I think that this perspective is one that John Hobbins would agree with this based on what I’ve read in his single post from last May (though I may be wrong…I don’t know)

But at the same time, both Luban and Shue argue that it is possible to go beyond both perspectives #1 & #2:

In his 2005 paper, Shue goes beyond (1) and (2) and renounces his earlier concession that torture would be justifiable even in a genuine TBS case. His reason is that he now believes that the true TBS is not merely improbable, it is actually impossible. That is because, among the key conditions defining the TBS, are the requirement that it is an exceptional emergency measure and not an institutionalized practice, and the related point that the torturer is a conscientious, reluctant interrogator who uses torture only in the rare cases where all the TBS conditions are met. But a torturer must be competent; he must have training and the opportunity to practice; his training requires teachers, and his equipment must have been acquired in advance. There will be a doctor present, to insure that the subject of interrogation does not die. The torturer is not Jack Bauer but an apparatchik in a torture bureaucracy. A TBS without a torture bureaucracy is impossible.

To try to leave a constrained loophole for the competent “conscientious offender” is in fact to leave an expanding loophole for a bureaucracy of routinized torture, as I misguidedly did in the 1978 article.44 [Note 44: Shue, “Torture in Dreamland,” p. 238.  I offer similar arguments in “Liberalism, Torture, and the Ticking Bomb,” pp. 47-51.]

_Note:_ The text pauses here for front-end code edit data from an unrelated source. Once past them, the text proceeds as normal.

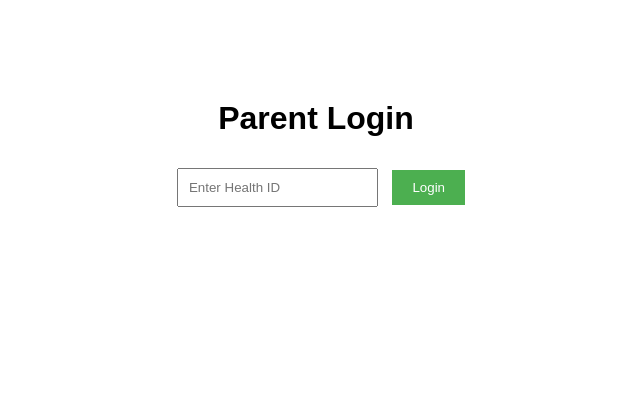
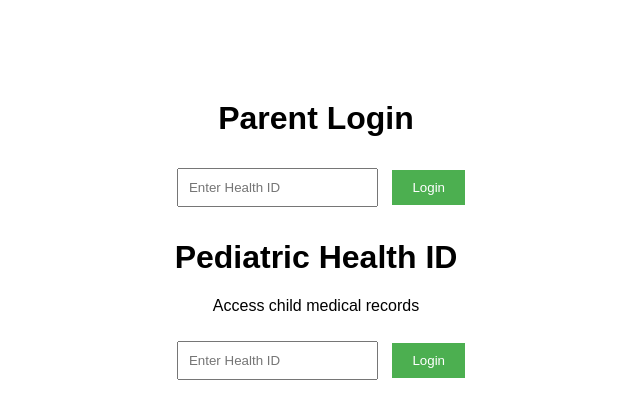
Before and after one commit to Amritha2303/pediatric-health-system, a Flask app: page / in a window 1280 px wide. Shown: the top 419 px of the page, without its empty margins (324-964 px from the left). Run offline with Flask 3, Linux system fonts and the light colour scheme.

Commit message:
login page updated

```diff
--- a/templates/login.html
+++ b/templates/login.html
@@ -20,3 +20,30 @@
 
 </body>
 </html>
+<!DOCTYPE html>
+<html>
+
+<head>
+<title>Pediatric Health Login</title>
+<link rel="stylesheet" href="{{ url_for('static', filename='style.css') }}">
+</head>
+
+<body>
+
+<div class="login-container">
+
+<h1>Pediatric Health ID</h1>
+<p class="subtitle">Access child medical records</p>
+
+<form action="/login" method="POST">
+
+<input type="text" name="health_id" placeholder="Enter Health ID" required>
+
+<button type="submit">Login</button>
+
+</form>
+
+</div>
+
+</body>
+</html>
```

The “moderate” position on torture represented by (2) is, in Shue’s words, torture in dreamland. “So I now take the most moderate position on torture, the position nearest to
the middle of the road, feasible in the real world: never again.  Never, ever, exactly as
international law indisputably requires”(page 28, my emphasis).

There is much, much more, but this is getting extremely long and my point was to condense the length, not extend it. Much of it deals with deontological ethics in relation to consequentialism. And in my view, I find it very, very difficult to justify a Christian holding to anything other than deontological ethics.


David Luban, “Liberalism, Torture, and the Ticking Bomb,” in Karen J. Greenberg, ed., The Torture Debate in America (Cambridge UP, 2006), pp. 55-68.

Luban, “Torture, American-Style,” Washington Post, Nov. 27, 2005, p. B1, available at

Luban, “Unthinking the Ticking Bomb” (July 1, 2008). Georgetown Law. Georgetown Law Faculty Working Papers. Paper 68.

Henry Shue, “Torture,” Philosophy & Public Affairs 7 (1978): 124-43.

Shue, “Torture in Dreamland: Disposing of the Ticking Bomb,” Case Western Reserve
Journal of International Law 37
(2006): 231-39.